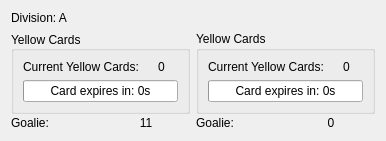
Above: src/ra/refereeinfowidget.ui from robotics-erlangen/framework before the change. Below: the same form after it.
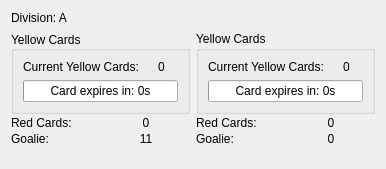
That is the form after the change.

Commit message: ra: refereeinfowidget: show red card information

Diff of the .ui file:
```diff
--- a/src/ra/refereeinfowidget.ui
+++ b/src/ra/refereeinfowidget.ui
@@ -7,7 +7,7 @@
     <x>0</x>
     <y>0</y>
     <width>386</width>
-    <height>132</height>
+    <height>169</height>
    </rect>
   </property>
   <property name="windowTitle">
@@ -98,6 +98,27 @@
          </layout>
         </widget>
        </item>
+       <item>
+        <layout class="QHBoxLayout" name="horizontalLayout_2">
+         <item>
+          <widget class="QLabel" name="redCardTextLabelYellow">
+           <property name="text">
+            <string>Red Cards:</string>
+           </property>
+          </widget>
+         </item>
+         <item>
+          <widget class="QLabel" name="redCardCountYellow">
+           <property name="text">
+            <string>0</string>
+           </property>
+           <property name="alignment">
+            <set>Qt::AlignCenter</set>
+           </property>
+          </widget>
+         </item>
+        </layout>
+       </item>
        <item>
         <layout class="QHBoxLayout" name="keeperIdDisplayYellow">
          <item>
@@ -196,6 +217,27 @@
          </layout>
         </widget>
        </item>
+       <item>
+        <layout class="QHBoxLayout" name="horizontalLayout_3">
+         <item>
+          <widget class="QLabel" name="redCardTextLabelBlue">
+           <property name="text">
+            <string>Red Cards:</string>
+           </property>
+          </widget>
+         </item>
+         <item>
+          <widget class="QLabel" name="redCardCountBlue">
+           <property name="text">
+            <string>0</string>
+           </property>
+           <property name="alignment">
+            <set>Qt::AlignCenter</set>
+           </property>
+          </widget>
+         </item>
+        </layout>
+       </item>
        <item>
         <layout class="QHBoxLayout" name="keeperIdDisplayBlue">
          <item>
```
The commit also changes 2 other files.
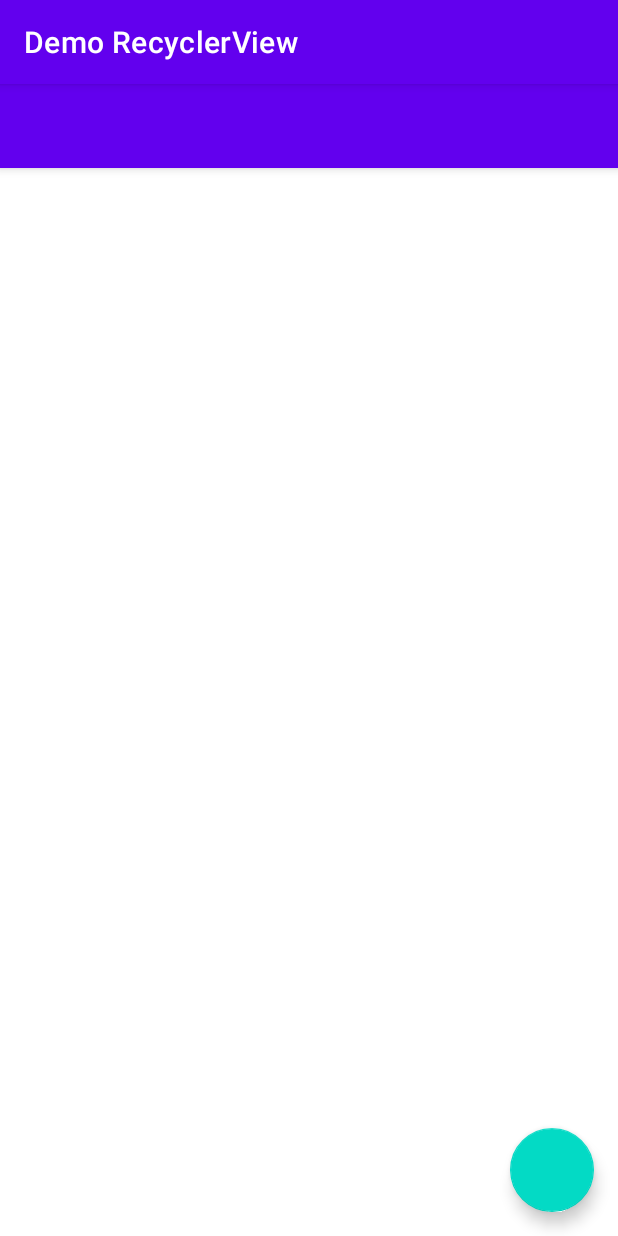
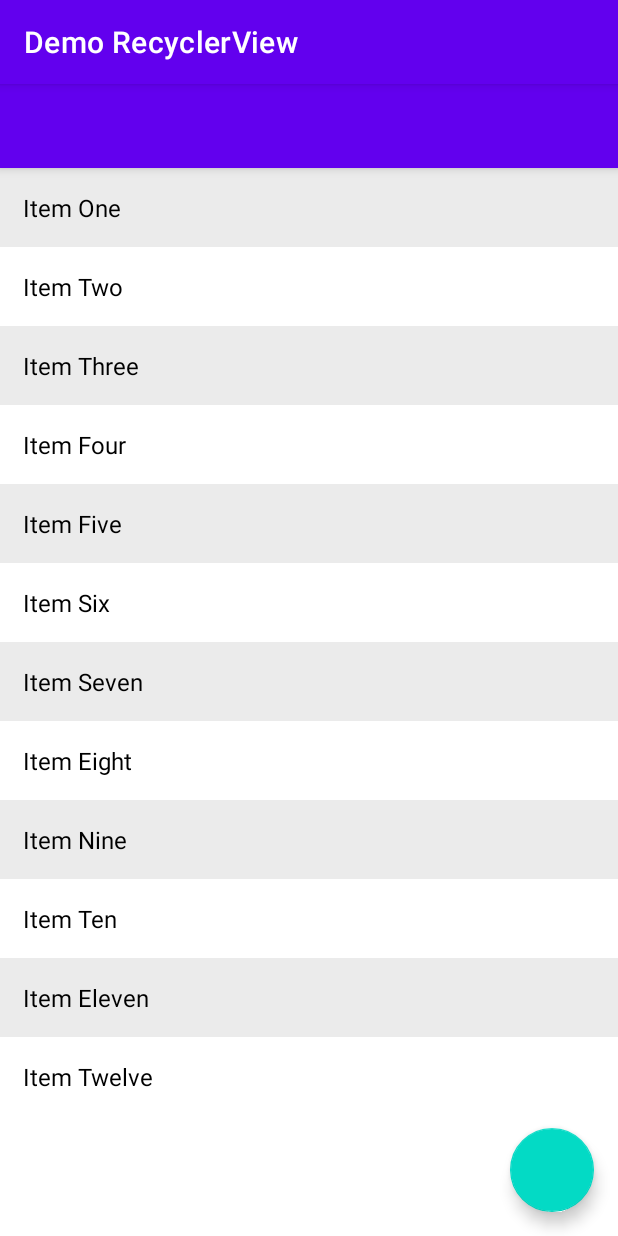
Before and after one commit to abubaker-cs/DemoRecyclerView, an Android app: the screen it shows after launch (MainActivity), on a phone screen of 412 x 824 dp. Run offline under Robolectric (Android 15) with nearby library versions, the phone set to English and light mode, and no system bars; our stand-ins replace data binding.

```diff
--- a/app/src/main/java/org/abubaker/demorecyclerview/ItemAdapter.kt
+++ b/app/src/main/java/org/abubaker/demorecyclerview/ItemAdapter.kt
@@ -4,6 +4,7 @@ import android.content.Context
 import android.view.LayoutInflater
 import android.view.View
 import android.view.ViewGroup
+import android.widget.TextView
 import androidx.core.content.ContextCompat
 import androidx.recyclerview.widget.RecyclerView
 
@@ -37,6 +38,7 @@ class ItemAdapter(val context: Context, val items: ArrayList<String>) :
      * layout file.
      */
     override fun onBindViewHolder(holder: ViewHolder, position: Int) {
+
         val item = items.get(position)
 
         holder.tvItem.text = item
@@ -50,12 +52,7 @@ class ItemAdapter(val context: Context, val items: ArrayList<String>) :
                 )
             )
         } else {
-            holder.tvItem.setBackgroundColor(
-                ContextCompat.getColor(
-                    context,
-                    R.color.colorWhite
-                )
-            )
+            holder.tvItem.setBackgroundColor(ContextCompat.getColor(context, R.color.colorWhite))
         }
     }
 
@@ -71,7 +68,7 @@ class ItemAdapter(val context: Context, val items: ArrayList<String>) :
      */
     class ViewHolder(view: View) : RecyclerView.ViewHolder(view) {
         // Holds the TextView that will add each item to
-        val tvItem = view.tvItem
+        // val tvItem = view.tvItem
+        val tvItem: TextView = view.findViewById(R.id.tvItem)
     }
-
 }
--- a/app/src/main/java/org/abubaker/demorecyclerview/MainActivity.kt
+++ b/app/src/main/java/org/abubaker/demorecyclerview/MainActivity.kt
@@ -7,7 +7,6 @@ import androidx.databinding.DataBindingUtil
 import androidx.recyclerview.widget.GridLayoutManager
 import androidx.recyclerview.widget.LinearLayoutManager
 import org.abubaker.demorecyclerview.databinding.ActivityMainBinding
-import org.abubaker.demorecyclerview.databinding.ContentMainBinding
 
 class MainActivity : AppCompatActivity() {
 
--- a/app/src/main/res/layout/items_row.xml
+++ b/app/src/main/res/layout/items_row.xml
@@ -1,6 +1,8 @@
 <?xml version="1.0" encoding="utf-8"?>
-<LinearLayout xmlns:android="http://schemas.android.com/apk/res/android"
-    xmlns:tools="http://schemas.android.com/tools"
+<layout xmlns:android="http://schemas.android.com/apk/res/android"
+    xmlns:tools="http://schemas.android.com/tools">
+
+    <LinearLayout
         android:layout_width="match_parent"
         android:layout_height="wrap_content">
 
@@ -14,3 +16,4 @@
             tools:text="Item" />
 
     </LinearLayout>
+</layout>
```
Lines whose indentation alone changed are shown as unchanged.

*Task brief:*
Where a picture appears, omit it, and otherwise retype the material exactly.

*Solution to this problem:*
Above: src/ra/refereeinfowidget.ui from robotics-erlangen/framework before the change. Below: the same form after it.
That is the form after the change.

Commit message: ra: refereeinfowidget: show red card information

Diff of the .ui file:
```diff
--- a/src/ra/refereeinfowidget.ui
+++ b/src/ra/refereeinfowidget.ui
@@ -7,7 +7,7 @@
     <x>0</x>
     <y>0</y>
     <width>386</width>
-    <height>132</height>
+    <height>169</height>
    </rect>
   </property>
   <property name="windowTitle">
@@ -98,6 +98,27 @@
          </layout>
         </widget>
        </item>
+       <item>
+        <layout class="QHBoxLayout" name="horizontalLayout_2">
+         <item>
+          <widget class="QLabel" name="redCardTextLabelYellow">
+           <property name="text">
+            <string>Red Cards:</string>
+           </property>
+          </widget>
+         </item>
+         <item>
+          <widget class="QLabel" name="redCardCountYellow">
+           <property name="text">
+            <string>0</string>
+           </property>
+           <property name="alignment">
+            <set>Qt::AlignCenter</set>
+           </property>
+          </widget>
+         </item>
+        </layout>
+       </item>
        <item>
         <layout class="QHBoxLayout" name="keeperIdDisplayYellow">
          <item>
@@ -196,6 +217,27 @@
          </layout>
         </widget>
        </item>
+       <item>
+        <layout class="QHBoxLayout" name="horizontalLayout_3">
+         <item>
+          <widget class="QLabel" name="redCardTextLabelBlue">
+           <property name="text">
+            <string>Red Cards:</string>
+           </property>
+          </widget>
+         </item>
+         <item>
+          <widget class="QLabel" name="redCardCountBlue">
+           <property name="text">
+            <string>0</string>
+           </property>
+           <property name="alignment">
+            <set>Qt::AlignCenter</set>
+           </property>
+          </widget>
+         </item>
+        </layout>
+       </item>
        <item>
         <layout class="QHBoxLayout" name="keeperIdDisplayBlue">
          <item>
```
The commit also changes 2 other files.
Before and after one commit to abubaker-cs/DemoRecyclerView, an Android app: the screen it shows after launch (MainActivity), on a phone screen of 412 x 824 dp. Run offline under Robolectric (Android 15) with nearby library versions, the phone set to English and light mode, and no system bars; our stand-ins replace data binding.

```diff
--- a/app/src/main/java/org/abubaker/demorecyclerview/ItemAdapter.kt
+++ b/app/src/main/java/org/abubaker/demorecyclerview/ItemAdapter.kt
@@ -4,6 +4,7 @@ import android.content.Context
 import android.view.LayoutInflater
 import android.view.View
 import android.view.ViewGroup
+import android.widget.TextView
 import androidx.core.content.ContextCompat
 import androidx.recyclerview.widget.RecyclerView
 
@@ -37,6 +38,7 @@ class ItemAdapter(val context: Context, val items: ArrayList<String>) :
      * layout file.
      */
     override fun onBindViewHolder(holder: ViewHolder, position: Int) {
+
         val item = items.get(position)
 
         holder.tvItem.text = item
@@ -50,12 +52,7 @@ class ItemAdapter(val context: Context, val items: ArrayList<String>) :
                 )
             )
         } else {
-            holder.tvItem.setBackgroundColor(
-                ContextCompat.getColor(
-                    context,
-                    R.color.colorWhite
-                )
-            )
+            holder.tvItem.setBackgroundColor(ContextCompat.getColor(context, R.color.colorWhite))
         }
     }
 
@@ -71,7 +68,7 @@ class ItemAdapter(val context: Context, val items: ArrayList<String>) :
      */
     class ViewHolder(view: View) : RecyclerView.ViewHolder(view) {
         // Holds the TextView that will add each item to
-        val tvItem = view.tvItem
+        // val tvItem = view.tvItem
+        val tvItem: TextView = view.findViewById(R.id.tvItem)
     }
-
 }
--- a/app/src/main/java/org/abubaker/demorecyclerview/MainActivity.kt
+++ b/app/src/main/java/org/abubaker/demorecyclerview/MainActivity.kt
@@ -7,7 +7,6 @@ import androidx.databinding.DataBindingUtil
 import androidx.recyclerview.widget.GridLayoutManager
 import androidx.recyclerview.widget.LinearLayoutManager
 import org.abubaker.demorecyclerview.databinding.ActivityMainBinding
-import org.abubaker.demorecyclerview.databinding.ContentMainBinding
 
 class MainActivity : AppCompatActivity() {
 
--- a/app/src/main/res/layout/items_row.xml
+++ b/app/src/main/res/layout/items_row.xml
@@ -1,6 +1,8 @@
 <?xml version="1.0" encoding="utf-8"?>
-<LinearLayout xmlns:android="http://schemas.android.com/apk/res/android"
-    xmlns:tools="http://schemas.android.com/tools"
+<layout xmlns:android="http://schemas.android.com/apk/res/android"
+    xmlns:tools="http://schemas.android.com/tools">
+
+    <LinearLayout
         android:layout_width="match_parent"
         android:layout_height="wrap_content">
 
@@ -14,3 +16,4 @@
             tools:text="Item" />
 
     </LinearLayout>
+</layout>
```
Lines whose indentation alone changed are shown as unchanged.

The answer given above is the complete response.